* U.S. judge denies bid to dismiss class action
* Case is the second facing traders over 2008 prices
By Terry Baynes
Dec 21 A U.S. judge on Friday refused to dismiss
a lawsuit accusing Arcadia Petroleum, Parnon Energy and two oil
traders of manipulating the price of oil in 2008.
In his order, U.S. District Judge William Pauley of the
Southern District of New York found plausible the lawsuit's
claims that the defendants tried to fix the physical crude oil
market to benefit their financial trading positions.
The class action, consolidating several lawsuits by other
oil traders, is the second faced by traders James Dyer of Parnon
Energy and Nick Wildgoose of Arcadia and the companies.
In April, Pauley denied a motion to dismiss similar
allegations by the U.S. Commodity Futures Trading Commission
regulator in one of the largest-ever oil manipulation cases.
The lawsuits claim that Dyer and Wildgoose, both of whom
previously worked at BP Plc, amassed large physical
positions at the key U.S. oil trading hub of Cushing, Oklahoma,
to create an impression of tight supplies that would boost
Later they dumped those barrels back onto the market,
causing prices to crash and racking up profits from short
positions they had accrued in futures markets, the suit said.
In denying the defendants' motion to dismiss the suit, the
judge found the allegations "neither bare nor conclusory."
"Plaintiffs' alleged injury - losses from transacting in a
market tainted by price manipulation - is of the type antitrust
laws were intended to prevent," he wrote.
Timothy Carey, a lawyer for the defendants, did not
immediately respond to a request for comment.
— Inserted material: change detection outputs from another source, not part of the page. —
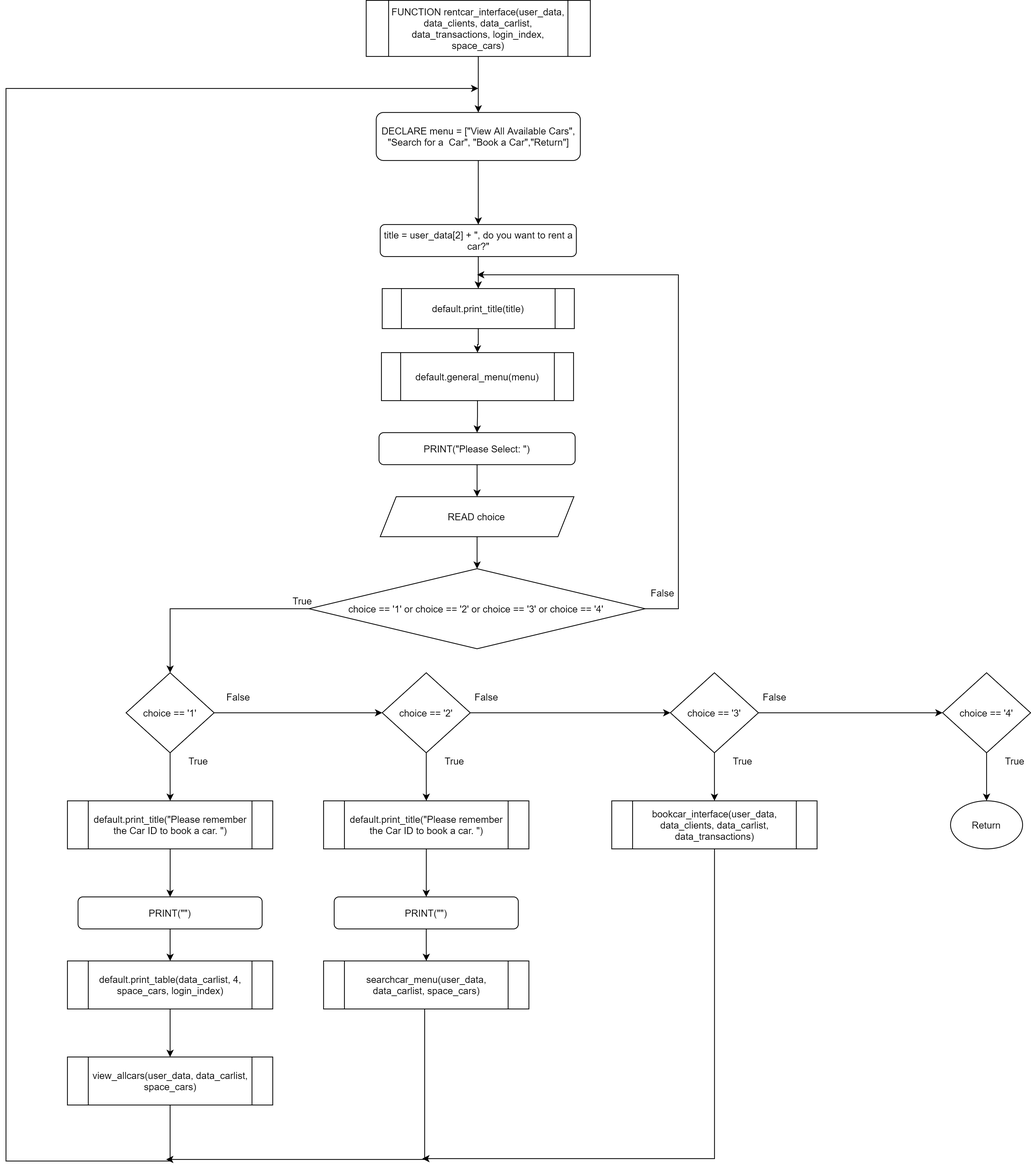
Above: Flowchart/clients/rentcar_interface.png in RabbitBear00/Car-Rental-System (draw.io), before the change. Source tidied: cells renumbered, new cells last; positions are measured from the earlier drawing's top-left corner, leaving out a move shared by most shapes.
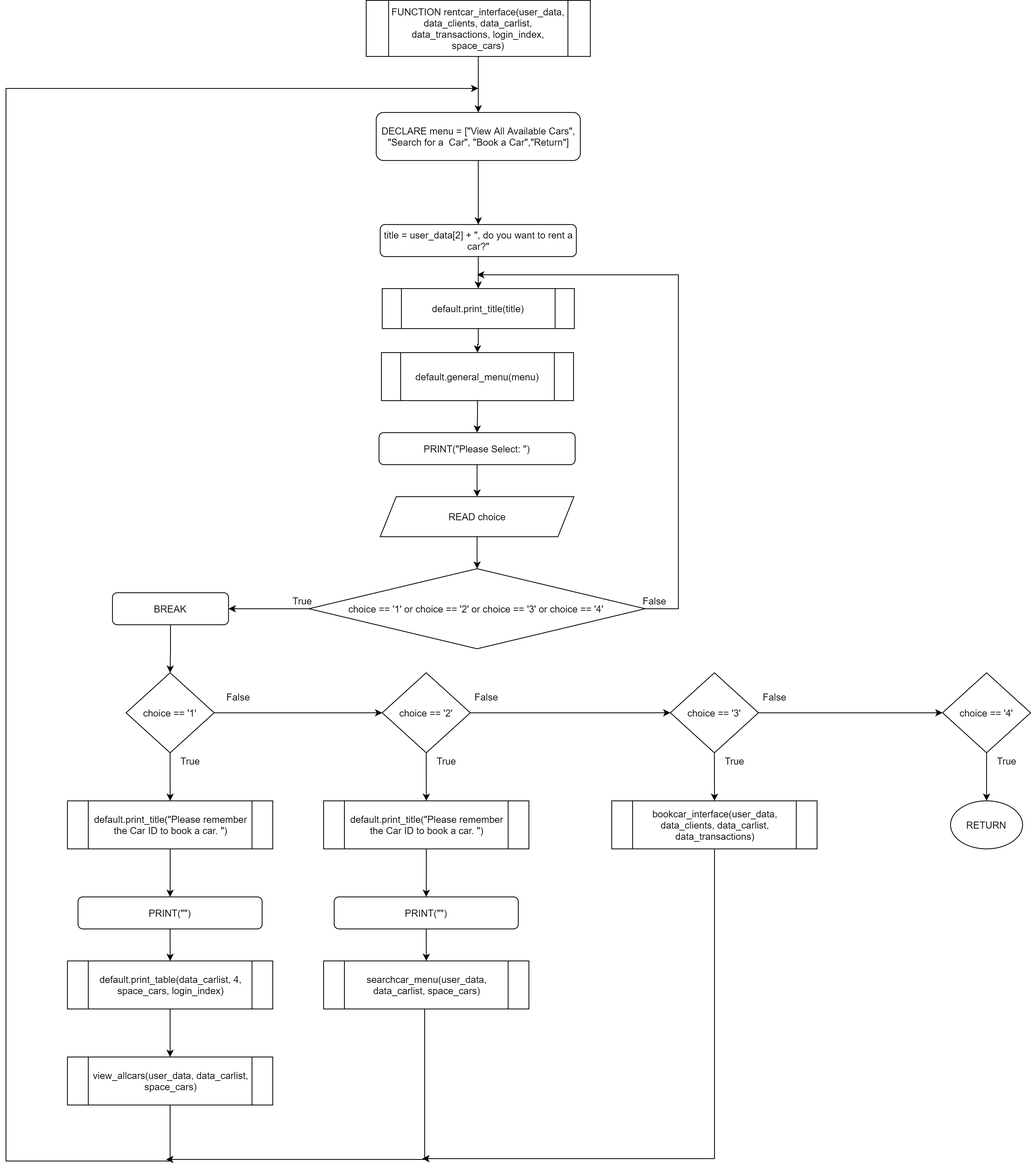
Later version of the same file.

Change to the diagram source:
```diff
@@ -14,9 +14,6 @@
     <mxCell id="5" value="title = user_data[2] + &quot;, do you want to rent a car?&quot;" style="rounded=1;whiteSpace=wrap;html=1;" parent="1" vertex="1">
       <mxGeometry x="467.5" y="280" width="245" height="40" as="geometry" />
     </mxCell>
-    <mxCell id="6" style="edgeStyle=orthogonalEdgeStyle;rounded=0;jettySize=auto;html=1;exitX=0;exitY=0.5;exitDx=0;exitDy=0;entryX=0.5;entryY=0;entryDx=0;entryDy=0;" parent="1" edge="1" source="8" target="15">
-      <mxGeometry relative="1" as="geometry" />
-    </mxCell>
     <mxCell id="7" style="edgeStyle=orthogonalEdgeStyle;rounded=0;jettySize=auto;html=1;endArrow=classic;endFill=1;" parent="1" edge="1" source="8">
       <mxGeometry relative="1" as="geometry">
         <mxPoint x="588.5" y="342.8" as="targetPoint" />
@@ -26,6 +23,9 @@
         </Array>
       </mxGeometry>
     </mxCell>
+    <mxCell id="56" style="edgeStyle=orthogonalEdgeStyle;rounded=0;jettySize=auto;html=1;" parent="1" edge="1" source="8" target="58">
+      <mxGeometry relative="1" as="geometry" />
+    </mxCell>
     <mxCell id="8" value="choice == '1' or choice == '2' or choice == '3' or choice == '4'&amp;nbsp;" style="rhombus;whiteSpace=wrap;html=1;" parent="1" vertex="1">
       <mxGeometry x="378.5" y="710" width="420" height="100" as="geometry" />
     </mxCell>
@@ -75,7 +75,7 @@
       <mxGeometry x="1170" y="840" width="110" height="100" as="geometry" />
     </mxCell>
     <mxCell id="24" value="False" style="text;html=1;align=center;verticalAlign=middle;strokeColor=none;" parent="1" vertex="1">
-      <mxGeometry x="800" y="730" width="40" height="20" as="geometry" />
+      <mxGeometry x="790" y="740" width="40" height="20" as="geometry" />
     </mxCell>
     <mxCell id="25" value="True" style="text;html=1;align=center;verticalAlign=middle;strokeColor=none;" parent="1" vertex="1">
       <mxGeometry x="350" y="740" width="40" height="20" as="geometry" />
@@ -90,18 +90,18 @@
       <mxGeometry x="940" y="860" width="40" height="20" as="geometry" />
     </mxCell>
     <mxCell id="29" value="True" style="text;html=1;align=center;verticalAlign=middle;strokeColor=none;" parent="1" vertex="1">
-      <mxGeometry x="220" y="940" width="40" height="20" as="geometry" />
+      <mxGeometry x="210" y="940" width="40" height="20" as="geometry" />
     </mxCell>
     <mxCell id="30" value="True" style="text;html=1;align=center;verticalAlign=middle;strokeColor=none;" parent="1" vertex="1">
-      <mxGeometry x="540" y="940" width="40" height="20" as="geometry" />
+      <mxGeometry x="530" y="940" width="40" height="20" as="geometry" />
     </mxCell>
     <mxCell id="31" value="True" style="text;html=1;align=center;verticalAlign=middle;strokeColor=none;" parent="1" vertex="1">
-      <mxGeometry x="900" y="940" width="40" height="20" as="geometry" />
+      <mxGeometry x="890" y="940" width="40" height="20" as="geometry" />
     </mxCell>
     <mxCell id="32" value="True" style="text;html=1;align=center;verticalAlign=middle;strokeColor=none;" parent="1" vertex="1">
-      <mxGeometry x="1240" y="940" width="40" height="20" as="geometry" />
+      <mxGeometry x="1230" y="940" width="40" height="20" as="geometry" />
     </mxCell>
-    <mxCell id="33" value="Return" style="ellipse;whiteSpace=wrap;html=1;" parent="1" vertex="1">
+    <mxCell id="33" value="RETURN" style="ellipse;whiteSpace=wrap;html=1;" parent="1" vertex="1">
       <mxGeometry x="1180" y="1000" width="90" height="60" as="geometry" />
     </mxCell>
     <mxCell id="34" style="edgeStyle=orthogonalEdgeStyle;rounded=0;jettySize=auto;html=1;endArrow=classic;endFill=1;" parent="1" edge="1" source="35" target="37">
@@ -189,5 +189,11 @@
     <mxCell id="55" value="FUNCTION rentcar_interface(user_data, data_clients, data_carlist, data_transactions, login_index, space_cars)" style="shape=process;whiteSpace=wrap;html=1;backgroundOutline=1;" parent="1" vertex="1">
       <mxGeometry x="450" width="280" height="70" as="geometry" />
     </mxCell>
+    <mxCell id="57" style="edgeStyle=orthogonalEdgeStyle;rounded=0;jettySize=auto;html=1;" parent="1" edge="1" source="58" target="15">
+      <mxGeometry relative="1" as="geometry" />
+    </mxCell>
+    <mxCell id="58" value="BREAK" style="rounded=1;whiteSpace=wrap;html=1;" parent="1" vertex="1">
+      <mxGeometry x="133" y="740" width="145" height="40" as="geometry" />
+    </mxCell>
   </root>
 </mxGraphModel>
```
He argued at a
court hearing in October that plaintiffs failed to make their
claim that the traders intended to monopolize the crude oil
futures market at Cushing.
Arcadia and Parnon are owned by Norwegian billionaire John
Fredriksen. Fredriksen has said the U.S. lawsuit against his oil
trading companies may be a bid to extract revenge for BP's giant
Gulf of Mexico oil spill in 2010, by targeting the former BP
Arcadia has argued the traders never held enough oil to
influence global prices.
The case is In re: Crude oil commodities futures litigation
in U.S. District Court for the Southern District of New York,
No. 11- 03679.